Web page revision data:
--------

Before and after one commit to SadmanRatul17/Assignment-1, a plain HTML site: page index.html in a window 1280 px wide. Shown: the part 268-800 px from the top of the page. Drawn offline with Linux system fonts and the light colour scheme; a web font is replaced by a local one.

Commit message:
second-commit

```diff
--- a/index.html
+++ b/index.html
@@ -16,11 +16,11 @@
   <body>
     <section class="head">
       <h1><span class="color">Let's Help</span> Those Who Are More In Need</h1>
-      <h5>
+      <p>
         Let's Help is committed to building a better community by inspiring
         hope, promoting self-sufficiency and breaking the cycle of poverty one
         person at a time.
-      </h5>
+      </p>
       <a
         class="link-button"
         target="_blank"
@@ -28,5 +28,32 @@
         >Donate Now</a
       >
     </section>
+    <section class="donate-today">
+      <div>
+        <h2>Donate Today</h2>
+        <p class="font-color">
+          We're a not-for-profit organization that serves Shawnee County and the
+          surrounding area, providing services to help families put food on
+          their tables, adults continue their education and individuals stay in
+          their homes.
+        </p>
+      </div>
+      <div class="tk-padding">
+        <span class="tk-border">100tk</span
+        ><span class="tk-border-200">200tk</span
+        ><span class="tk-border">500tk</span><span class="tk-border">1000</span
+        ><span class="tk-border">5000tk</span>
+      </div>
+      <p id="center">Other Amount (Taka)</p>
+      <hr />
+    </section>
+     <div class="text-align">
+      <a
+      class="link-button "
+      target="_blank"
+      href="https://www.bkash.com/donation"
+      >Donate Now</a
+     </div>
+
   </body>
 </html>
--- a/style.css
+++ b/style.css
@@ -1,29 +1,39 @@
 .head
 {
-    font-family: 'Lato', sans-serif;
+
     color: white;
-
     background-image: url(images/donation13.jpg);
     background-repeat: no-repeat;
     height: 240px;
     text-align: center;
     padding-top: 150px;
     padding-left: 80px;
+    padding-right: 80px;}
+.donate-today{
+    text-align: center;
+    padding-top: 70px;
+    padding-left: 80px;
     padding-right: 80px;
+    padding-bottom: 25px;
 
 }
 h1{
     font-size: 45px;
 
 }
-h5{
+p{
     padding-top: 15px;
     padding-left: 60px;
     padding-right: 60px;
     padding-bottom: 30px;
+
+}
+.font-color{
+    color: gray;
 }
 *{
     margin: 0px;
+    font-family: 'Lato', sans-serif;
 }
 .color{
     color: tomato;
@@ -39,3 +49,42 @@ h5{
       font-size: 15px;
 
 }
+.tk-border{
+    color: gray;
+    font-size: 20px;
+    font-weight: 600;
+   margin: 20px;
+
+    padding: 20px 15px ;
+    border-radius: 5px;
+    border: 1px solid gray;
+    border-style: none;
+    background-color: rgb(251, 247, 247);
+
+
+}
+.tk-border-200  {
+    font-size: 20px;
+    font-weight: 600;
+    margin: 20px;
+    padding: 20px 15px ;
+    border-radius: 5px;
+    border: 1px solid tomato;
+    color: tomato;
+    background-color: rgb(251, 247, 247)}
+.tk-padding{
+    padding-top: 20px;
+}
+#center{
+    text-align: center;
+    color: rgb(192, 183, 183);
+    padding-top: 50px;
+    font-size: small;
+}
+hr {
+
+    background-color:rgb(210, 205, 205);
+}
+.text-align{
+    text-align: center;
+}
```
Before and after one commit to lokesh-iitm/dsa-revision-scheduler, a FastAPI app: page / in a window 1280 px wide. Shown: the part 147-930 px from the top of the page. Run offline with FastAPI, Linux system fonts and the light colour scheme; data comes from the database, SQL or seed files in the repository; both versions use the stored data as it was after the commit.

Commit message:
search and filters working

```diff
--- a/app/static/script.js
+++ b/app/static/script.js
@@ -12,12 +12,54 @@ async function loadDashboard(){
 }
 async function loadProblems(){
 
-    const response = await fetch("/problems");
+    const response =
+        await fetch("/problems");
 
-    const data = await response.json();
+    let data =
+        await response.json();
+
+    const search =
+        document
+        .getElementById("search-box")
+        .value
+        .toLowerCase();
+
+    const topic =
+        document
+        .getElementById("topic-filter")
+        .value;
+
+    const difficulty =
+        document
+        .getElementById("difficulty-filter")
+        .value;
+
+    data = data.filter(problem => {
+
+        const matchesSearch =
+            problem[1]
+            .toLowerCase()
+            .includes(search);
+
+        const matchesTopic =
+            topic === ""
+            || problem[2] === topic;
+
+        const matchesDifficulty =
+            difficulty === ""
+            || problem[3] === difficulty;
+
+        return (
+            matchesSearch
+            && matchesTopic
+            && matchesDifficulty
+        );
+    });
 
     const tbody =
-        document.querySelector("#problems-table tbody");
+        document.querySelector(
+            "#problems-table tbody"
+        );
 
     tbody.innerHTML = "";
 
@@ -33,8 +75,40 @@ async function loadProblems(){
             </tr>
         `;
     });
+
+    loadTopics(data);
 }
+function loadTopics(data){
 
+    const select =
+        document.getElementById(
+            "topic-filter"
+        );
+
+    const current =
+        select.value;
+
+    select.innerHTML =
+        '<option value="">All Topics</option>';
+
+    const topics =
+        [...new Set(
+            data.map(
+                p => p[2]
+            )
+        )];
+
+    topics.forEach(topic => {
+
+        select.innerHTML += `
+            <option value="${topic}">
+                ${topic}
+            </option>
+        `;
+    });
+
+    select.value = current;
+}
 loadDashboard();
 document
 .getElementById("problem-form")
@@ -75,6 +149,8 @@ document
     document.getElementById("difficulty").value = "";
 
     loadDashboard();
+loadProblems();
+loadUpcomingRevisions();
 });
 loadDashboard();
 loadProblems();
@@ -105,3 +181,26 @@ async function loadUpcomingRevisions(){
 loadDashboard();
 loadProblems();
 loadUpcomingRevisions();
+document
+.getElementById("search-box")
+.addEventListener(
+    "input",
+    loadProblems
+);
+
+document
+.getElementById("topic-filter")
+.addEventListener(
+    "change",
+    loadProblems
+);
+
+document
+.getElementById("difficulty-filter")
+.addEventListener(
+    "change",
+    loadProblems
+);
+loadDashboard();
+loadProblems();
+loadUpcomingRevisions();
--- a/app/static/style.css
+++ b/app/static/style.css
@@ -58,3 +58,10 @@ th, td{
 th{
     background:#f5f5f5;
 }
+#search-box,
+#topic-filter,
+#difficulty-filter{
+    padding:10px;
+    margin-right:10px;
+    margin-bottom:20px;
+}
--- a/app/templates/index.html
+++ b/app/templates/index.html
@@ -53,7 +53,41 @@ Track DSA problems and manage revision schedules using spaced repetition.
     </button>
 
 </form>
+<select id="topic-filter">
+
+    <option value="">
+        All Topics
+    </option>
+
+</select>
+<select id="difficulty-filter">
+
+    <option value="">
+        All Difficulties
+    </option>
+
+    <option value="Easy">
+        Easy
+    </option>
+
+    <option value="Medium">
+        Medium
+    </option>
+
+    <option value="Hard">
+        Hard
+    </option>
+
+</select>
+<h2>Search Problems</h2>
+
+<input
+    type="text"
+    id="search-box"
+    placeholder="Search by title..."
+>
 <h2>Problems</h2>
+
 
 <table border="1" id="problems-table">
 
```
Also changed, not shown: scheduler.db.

--------

→ Task to complete
Starting from the data above, filter for lines with "background" and copy each one.

→ The completed task
     background-image: url(images/donation13.jpg);
     background-repeat: no-repeat;
+    background-color: rgb(251, 247, 247);
+    background-color: rgb(251, 247, 247)}
+    background-color:rgb(210, 205, 205);
     background:#f5f5f5;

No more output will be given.